- [Exercise objective] Go to the line in the entries below that holds "stones are fine)" and repeat exactly from there through the line that holds "x, y)) plume++;", inclusive.

- [Supplied records]
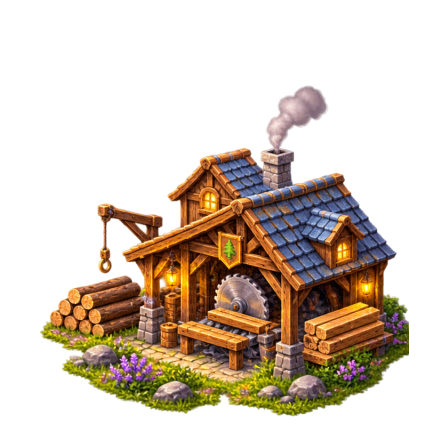
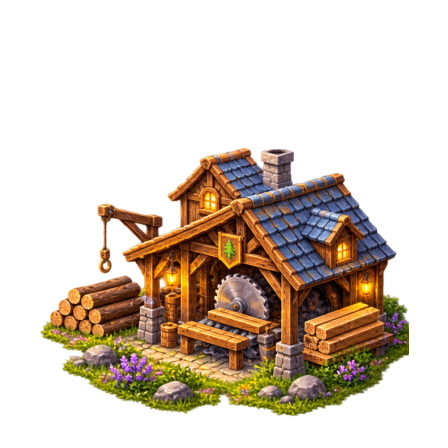
Fix the Sawmill's double smoke and audit every chimney
- Sawmill: the static painted plume is erased (2,235 px) and the smoke stub inside the
  chimney mouth retouched (18 px); every other pixel is unchanged (tested). The original
  animated smoke style is kept and now rises from the middle of the opening (276, 151)
  instead of the cap's front rim (278, 155). Canvas stays 448x448.
- Smoke audit of every building:
  - Blacksmith emitter moved from the cap's front stones (141, 77) into the dark opening
    (148, 73); its artwork is byte-identical.
  - Cottage, Farm, Tavern and Alchemist emitters verified in their openings; the Mage Tower
    has no chimney.
- New "smoke audit" test: every chimney is on, sits in a dark opening with sky above, and has
  no painted plume left.
- Docs: import commands, building art notes, status, audit screenshot and animation.

Gameplay, economy, building dimensions and the v1 save format are unchanged.

Claude-Session: https://claude.ai/code/session_01UkJPEtkhJ4uQKn7uUdBVTu

Changed region(s): [[0.5938, 0.1875, 0.75, 0.3438]]

diff --git a/tests/buildingArt.test.ts b/tests/buildingArt.test.ts
@@ -28,9 +28,10 @@ type Rect = { x0: number; y0: number; x1: number; y1: number };
  * is erased (output px), a pale smoke stub left inside the chimney mouth is retouched from the
  * pixels beside it, and the game animates smoke from the mouth instead.
  */
-const SMOKE_FIX: Record<'tavern' | 'farm' | 'alchemist', { erase: Rect[]; inpaint: Rect[]; chimney: { x: number; y: number } }> = {
+const SMOKE_FIX: Record<'tavern' | 'farm' | 'alchemist' | 'sawmill', { erase: Rect[]; inpaint: Rect[]; chimney: { x: number; y: number } }> = {
   tavern: { erase: [{ x0: 170, y0: 100, x1: 300, y1: 187 }], inpaint: [], chimney: { x: 222, y: 191 } },
   farm: { erase: [{ x0: 470, y0: 20, x1: 552, y1: 118 }], inpaint: [{ x0: 503, y0: 121, x1: 511, y1: 126 }], chimney: { x: 510, y: 122 } },
+  sawmill: { erase: [{ x0: 255, y0: 75, x1: 335, y1: 149 }], inpaint: [{ x0: 274, y0: 150, x1: 280, y1: 153 }], chimney: { x: 276, y: 151 } },
   alchemist: {
     // the plume, then the smoke that covered the cap's back rim trimmed to the rim's peaked outline
     erase: [
@@ -67,7 +68,9 @@ const CASES = [
     file: 'buildings/sawmill/sawmill_r0',
     opts: {
       effectsSource: { wheel: { x: 438, y: 505 } },
-      effects: { chimney: { x: 278, y: 155 }, windows: [{ x: 215, y: 203 }, { x: 339, y: 236 }, { x: 178, y: 281 }, { x: 365, y: 287 }] },
+      erase: SMOKE_FIX.sawmill.erase,
+      inpaint: SMOKE_FIX.sawmill.inpaint,
+      effects: { chimney: SMOKE_FIX.sawmill.chimney, windows: [{ x: 215, y: 203 }, { x: 339, y: 236 }, { x: 178, y: 281 }, { x: 365, y: 287 }] },
     },
   },
   {
@@ -95,8 +98,9 @@ const CASES = [
     raw: 'blacksmith.png',
     file: 'buildings/blacksmith/blacksmith_r0',
     opts: {
+      // smoke from the middle of the dark chimney opening (output px)
+      effects: { chimney: { x: 148, y: 73 } },
       effectsSource: {
-        chimney: { x: 858, y: 195 },
         windows: [
           { x: 777, y: 790 },
           { x: 745, y: 838 },
@@ -316,7 +320,7 @@ describe('painted farm, sawmill, mage tower, blacksmith, alchemist and tavern', 
     expect(Math.abs(low - k.bottom.y)).toBeLessThanOrEqual(2);
   });
 
-  for (const type of ['tavern', 'farm', 'alchemist'] as const) {
+  for (const type of ['tavern', 'farm', 'alchemist', 'sawmill'] as const) {
     const f = `buildings/${type}/${type}_r0`;
     const fix = SMOKE_FIX[type];
 
@@ -377,6 +381,40 @@ describe('painted farm, sawmill, mage tower, blacksmith, alchemist and tavern', 
     let low = 0;
     for (let y = 0; y < r.height; y++) for (let x = 0; x < r.width; x++) if (A(r)(x, y) > 128) low = y;
     expect(Math.abs(low - k.bottom.y)).toBeLessThanOrEqual(2);
+  });
+
+  it('smoke audit: every painted chimney smokes from its opening, with no painted plume left', () => {
+    const lum = (r: Raster, x: number, y: number) => {
+      const i = (y * r.width + x) * 4;
+      return 0.3 * r.data[i] + 0.59 * r.data[i + 1] + 0.11 * r.data[i + 2];
+    };
+    // light, grey-ish (low saturation), visibly opaque: what a painted smoke plume is made of
+    const smokeLike = (r: Raster, x: number, y: number) => {
+      const i = (y * r.width + x) * 4;
+      const [R, G, B, a] = [r.data[i], r.data[i + 1], r.data[i + 2], r.data[i + 3]];
+      const max = Math.max(R, G, B);
+      const min = Math.min(R, G, B);
+      const l = (max + min) / 510;
+      const sat = max === min ? 0 : l > 0.5 ? (max - min) / (510 - max - min) : (max - min) / (max + min);
+      return a >= 40 && l > 0.6 && sat < 0.25;
+    };
+    const withChimney: BuildingType[] = ['cottage', 'farm', 'sawmill', 'blacksmith', 'tavern', 'alchemist'];
+    for (const type of withChimney) {
+      const f = `buildings/${type}/${type}_r0`;
+      const r = master(f);
+      const c = entryOf(type).effects!.chimney;
+      expect(c, `${type}: smoke is on`).toBeTruthy();
+      // the emitter is in the dark chimney opening, with open sky above it
+      expect(A(r)(c!.x, c!.y), type).toBe(255);
+      expect(lum(r, c!.x, c!.y), `${type}: emitter in the dark opening`).toBeLessThan(110);
+      expect(A(r)(c!.x, c!.y - 8), `${type}: sky above the opening`).toBe(0);
+      // no painted plume above the chimney (a plume is thousands of px; a few light rim stones are fine)
+      let plume = 0;
+      for (let y = 0; y < c!.y - 3; y++) for (let x = Math.max(0, c!.x - 70); x < Math.min(r.width, c!.x + 90); x++) if (smokeLike(r, x, y)) plume++;
+      expect(plume, `${type}: painted smoke above the chimney`).toBeLessThan(20);
+    }
+    // the mage tower has no chimney, so no smoke
+    expect(entryOf('mageTower').effects!.chimney ?? null).toBeNull();
   });
 
   it('uses the painted r0 for every rotation until directional art exists (mirrored where needed)', () => {

diff --git a/src/game/effectPalette.ts b/src/game/effectPalette.ts
@@ -62,8 +62,9 @@ export const DEFAULT_SMOKE_STYLE: SmokeStyle = {
   duration: 2200,
 };
 
-// The tavern, farm and alchemist paintings came with static smoke painted in; it was removed from
-// the sprites (`--erase`/`--inpaint` on import) and these animated styles replace it.
+// The tavern, farm, alchemist and sawmill paintings came with static smoke painted in; it was
+// removed from the sprites (`--erase`/`--inpaint` on import). These three get their own animated
+// style; the sawmill keeps the default.
 export const SMOKE_STYLES: Partial<Record<BuildingType, SmokeStyle>> = {
   // Tavern: a soft, steady column, a little denser and taller than the rest: a working hearth.
   tavern: { tint: 0xddd5d2, interval: 380, alpha: 0.72, scaleFrom: 0.28, scaleTo: 1.05, rise: 34, riseJitter: 12, drift: 8, driftJitter: 8, duration: 2600 },

diff --git a/art-source/README.md b/art-source/README.md
@@ -10,7 +10,7 @@ folder is bundled into the game. The game only loads the processed files in `src
 | `raw/trees/tree_{pine,spruce,fir,oak,enchanted,mystic}.png` (320 × 512/576/480/448/480/512) | `src/assets/art/props/tree_*.{png,webp}` | From `levelup_trees_pack.zip`. Delivered at the exact spec canvas with the trunk on the anchor, so they're kept pixel for pixel. Import cleans the generator alpha (haze, 1–5% of the body semi-transparent) and removes slivers of neighbouring trees left by sprite-sheet slicing (fir, oak, enchanted, mystic). |
 
 | `raw/buildings/farm.png` (854×788) | `src/assets/art/buildings/farm/farm_r0.{png,webp}` | From `levelup_buildings_pack.zip`. Farmhouse, wheat field, vegetable rows, fence and coop on one grass base, fitted to the **2×3** footprint (the logical footprint is authoritative; nothing was resized in gameplay). Canvas grown to 704×544 for the (since removed) painted smoke. The static painted plume is erased after alignment (`--erase 470,20,552,118`) and the pale smoke stub left inside the chimney mouth is retouched from the dark mouth beside it (`--inpaint 503,121,511,126`, 40 px); every other pixel is unchanged. Animated smoke rises from the mouth (510, 122). |
-| `raw/buildings/sawmill.png` (789×779) | `src/assets/art/buildings/sawmill/sawmill_r0.{png,webp}` | Fitted to the **2×1** footprint. A sliver of the neighbouring image on the left was removed. The sawdust effect is anchored where the blade meets the timber. |
+| `raw/buildings/sawmill.png` (789×779) | `src/assets/art/buildings/sawmill/sawmill_r0.{png,webp}` | Fitted to the **2×1** footprint. A sliver of the neighbouring image on the left was removed. The sawdust effect is anchored where the blade meets the timber. The static painted smoke plume is erased after alignment (`--erase 255,75,335,149`) and the smoke stub inside the chimney mouth retouched (`--inpaint 274,150,280,153`, 18 px); every other pixel is unchanged. The original animated smoke rises from the middle of the opening (276, 151). |
 | `raw/buildings/mage_tower.png` (707×788) | `src/assets/art/buildings/mageTower/mageTower_r0.{png,webp}` | Fitted to the **2×2** footprint. Imported with `--keep-islands` so the halo's sparkles survive. The crystal is detected as the orb; window glows are set by hand (auto-detection also picked the gold emblem on the banner). |
 | `raw/buildings/tavern.png` (1254×1254) | `src/assets/art/buildings/tavern/tavern_r0.{png,webp}` | Tavern, fitted to the **2×2** footprint (scale 0.413). The door and patio face **front-right**, but it is deliberately **not mirrored** (`--no-mirror`): the painting is lit from the top-left like the rest of the village, and mirroring would flip that light. r1/r3 (mirrored r0) show the door front-left. Its base is painted slightly flatter than 2:1, so the side corners sit about 9 world px below the footprint diamond's (not corrected, to avoid distorting the art). The generator painted a **static** smoke plume above the chimney: it is erased from the sprite after alignment (`--erase 170,100,300,187`, output px; every building pixel is unchanged) and the game animates the Tavern's own smoke style from the chimney mouth (`--effect chimney=222,191`). Six warm glows: both dormers, the big latticed window, the hanging lantern by the sign and the two table lanterns (the beer-mug sign and banner are excluded). |
 | `raw/buildings/alchemist.png` (1312×1199) | `src/assets/art/buildings/alchemist/alchemist_r0.{png,webp}` | Alchemist's Workshop, fitted to the **2×2** footprint (scale 0.381, no mirroring: the open shop porch already faces front-left). Generator alpha (body at 250–253, background haze) cleaned on import. The painted (static) smoke plume is erased after alignment; the smoke that covered the cap's back rim is trimmed to the rim's peaked outline (four 1-row `--erase` steps) and the smoke stub inside the mouth is retouched (`--inpaint 328,223,337,227`, 36 px). Every other pixel is unchanged. Delicate animated smoke rises from the mouth (332, 225). Warm glows on the dormer, arched window, kiln mouth and porch lantern (the green banner emblem and the green still are excluded); **emerald sparkles** on the still and three potion flasks. |
@@ -45,12 +45,13 @@ npm run art:import -- art-source/raw/buildings/farm.png --as farm_r0 \
   --effect window=485,296 --effect window=356,390 \
   --effect butterfly=203,367 --effect butterfly=300,330 --effect butterfly=585,330 --effect butterfly=413,460
 npm run art:import -- art-source/raw/buildings/sawmill.png --as sawmill_r0 --effect-src wheel=438,505 \
-  --effect chimney=278,155 --effect window=215,203 --effect window=339,236 --effect window=178,281 --effect window=365,287
+  --erase 255,75,335,149 --inpaint 274,150,280,153 \
+  --effect chimney=276,151 --effect window=215,203 --effect window=339,236 --effect window=178,281 --effect window=365,287
 npm run art:import -- art-source/raw/buildings/mage_tower.png --as mageTower_r0 --keep-islands \
   --effect window=332,632 --effect window=255,642 --effect window=170,731 \
   --effect window=184,854 --effect window=302,880 \
   --effect sparkle=129,842 --effect sparkle=447,876 --effect sparkle=414,755 --effect sparkle=244,870 --effect sparkle=368,880
-npm run art:import -- art-source/raw/buildings/blacksmith.png --as blacksmith_r0 --effect-src chimney=858,195 \
+npm run art:import -- art-source/raw/buildings/blacksmith.png --as blacksmith_r0 --effect chimney=148,73 \
   --effect-src window=777,790 --effect-src window=745,838 --effect-src window=828,649 \
   --effect-src window=487,755 --effect-src window=369,547
 npm run art:import -- art-source/raw/buildings/alchemist.png --as alchemist_r0 \

diff --git a/docs/BUILDING_ART.md b/docs/BUILDING_ART.md
@@ -52,9 +52,6 @@ procedural building geometry is gone.
 - **Clipped edges in the source crop.** The farm's right-hand bush and the bush beside the
   sawmill's timber pile end in a straight vertical cut (37 and 29 source px, about 9 and 7 world
   px). It's small, but visible up close.
-- **Smoke:** the sawmill's smoke plume is still painted, with animated puffs rising over it
-  (double smoke; it can be fixed like the farm). The farm's painted plume was removed (see
-  "Painted smoke removed" below).
 - **Blacksmith orientation.** It was painted with its long forge front facing front-right (the
   1×2 view), so it is mirrored to fit the 2×1 footprint. The light then comes slightly from the
   right instead of the left. Its plot is nearly square (1 : 1.2), so like the sawmill the grass
@@ -67,11 +64,11 @@ procedural building geometry is gone.
   building, and mirroring would flip it. Gameplay doesn't depend on which face the door is on;
   turning the Tavern (r1/r3) shows the door front-left. Its base is painted slightly flatter than
   2:1, so the grass at the side corners sits about 9 world px below the footprint's side corners.
-- **Painted smoke removed (Tavern, Farm, Alchemist).** These paintings came with a smoke plume
+- **Painted smoke removed (Tavern, Farm, Alchemist, Sawmill).** These paintings came with a smoke plume
   baked in. A painted plume can't move, so in game it read as frozen smoke (or, on the farm, as
-  a second plume under the animated one). The importer erases the plume after alignment
+  a second plume under the animated one, on the farm and sawmill). The importer erases the plume after alignment
   (`--erase`, output px) and retouches the pale smoke stub left inside the chimney mouth from
-  the dark mouth beside it (`--inpaint`, 36–40 px). On the alchemist, the smoke that hid the
+  the dark mouth beside it (`--inpaint`, 18–40 px). On the alchemist, the smoke that hid the
   cap's back rim is trimmed to the rim's peaked outline. Every other pixel is exactly as before
   (tested). Each building then emits its own smoke style from the chimney mouth
   (`SMOKE_STYLES` in `src/game/effectPalette.ts`): a slightly denser column for the Tavern,
@@ -80,6 +77,13 @@ procedural building geometry is gone.
   roofs.
 
   ![Farm, Alchemist and Tavern chimney smoke](screenshots/smoke-fix.gif)
+- **Smoke audit.** Every chimney (cottage, farm, sawmill, blacksmith, tavern, alchemist) emits
+  animated smoke from the middle of its dark opening with open sky above, and none has a
+  painted plume left (`tests/buildingArt.test.ts`, "smoke audit"). The mage tower has no
+  chimney. The sawmill's emitter moved 4 px up into the opening and the blacksmith's 7 px right
+  and 4 px up (it was on the cap's front stones).
+
+  ![Every chimney in game](screenshots/smoke-audit.gif)
 - **Similar houses.** The farmhouse and the cottage share a red-roof, stone-and-timber style,
   so they're easy to mix up at a glance. The farm's field and fence tell them apart.
 

diff --git a/docs/PROJECT_STATUS.md b/docs/PROJECT_STATUS.md
@@ -1,6 +1,6 @@
 # Project status
 
-_Last updated: 2026-11-01, smoke fix (Tavern, Farm, Alchemist)._
+_Last updated: 2026-11-01, smoke fix and audit (all buildings)._
 
 ## Shipped to `main` (merged)
 
@@ -22,7 +22,7 @@ before claiming what is live.
 
 | Branch | What |
 | --- | --- |
-| `claude/level-up-rpg-review-sk02af` (PR #13) | **Smoke fix** for the Tavern, Farm and Alchemist: the static painted plumes are erased (mouth stubs retouched; all other pixels unchanged) and animated smoke rises from each chimney mouth, with per-building smoke styles (`SMOKE_STYLES`) |
+| `claude/level-up-rpg-review-sk02af` (PR #13) | **Smoke fix** for the Tavern, Farm, Alchemist and Sawmill: the static painted plumes are erased (mouth stubs retouched; all other pixels unchanged) and animated smoke rises from each chimney opening, with per-building smoke styles (`SMOKE_STYLES`); blacksmith emitter moved into its opening; smoke audit test for every building |
 
 PR #12 (painted Tavern and Alchemist's Workshop, per-building sparkle colours) is merged.
 
@@ -51,7 +51,7 @@ paintings. They stay hidden until their `_r0` arrives.
   on load.
 - **Environment:** painted trees, procedural grass and props, fireflies, spores, glows,
   butterflies, crystal sparkles and drifting cloud shadows.
-- **Quality:** 209 tests. The validator has no errors; its
+- **Quality:** 212 tests. The validator has no errors; its
   warnings are four trees with straight sprite-sheet cut edges and the missing optional grass
   tiles. Performance on the Pixel 7 profile is about 24–26 draw calls per frame for the usual
   starter village; a six-building village (mage tower, alchemist, blacksmith, cottage, farm,
@@ -68,8 +68,6 @@ paintings. They stay hidden until their `_r0` arrives.
 - Oak, enchanted, fir and spruce trees have truncated right edges from sprite-sheet slicing.
 - Grass, ground details, rocks, ruins, the cliff, paths, villagers and decorations are still
   procedural or missing. They need painted art (see `docs/ART_BRIEFS.md`).
-- The **sawmill** still has a painted smoke plume with the animated puffs on top (double smoke).
-  It can be fixed the same way as the farm (`--erase` + `--inpaint`).
 - The Tavern's door faces front-right at r0 (kept as painted for the top-left light), and its
   base is a little flatter than 2:1.
 - The `src/modules/` gameplay modules (quests, AI coaching, rewards) are scaffolding only

diff --git a/docs/NEXT_SESSION.md b/docs/NEXT_SESSION.md
@@ -49,7 +49,7 @@ them.
 
 ## 3. Open questions for the owner
 
-- Merge the smoke fix PR #13 (Tavern, Farm and Alchemist)? The **sawmill** still has a painted plume under its animated puffs (double smoke); fix it the same way if wanted.
+- Merge the smoke fix PR #13 (Tavern, Farm, Alchemist and Sawmill, plus the smoke audit)? New building art must pass the smoke audit test in `tests/buildingArt.test.ts` (add the building to its list).
 - **Owner's priorities (2026-11-01):** finish beautiful, consistent **front-facing (r0)** art for
   all ten first-island buildings first. The Tavern and Alchemist are done; next are the
   **Marketplace**, **Ancient Temple** and **Castle Keep**. r1–r3 rotations come later.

- [Result]
+      // no painted plume above the chimney (a plume is thousands of px; a few light rim stones are fine)
+      let plume = 0;
+      for (let y = 0; y < c!.y - 3; y++) for (let x = Math.max(0, c!.x - 70); x < Math.min(r.width, c!.x + 90); x++) if (smokeLike(r, x, y)) plume++;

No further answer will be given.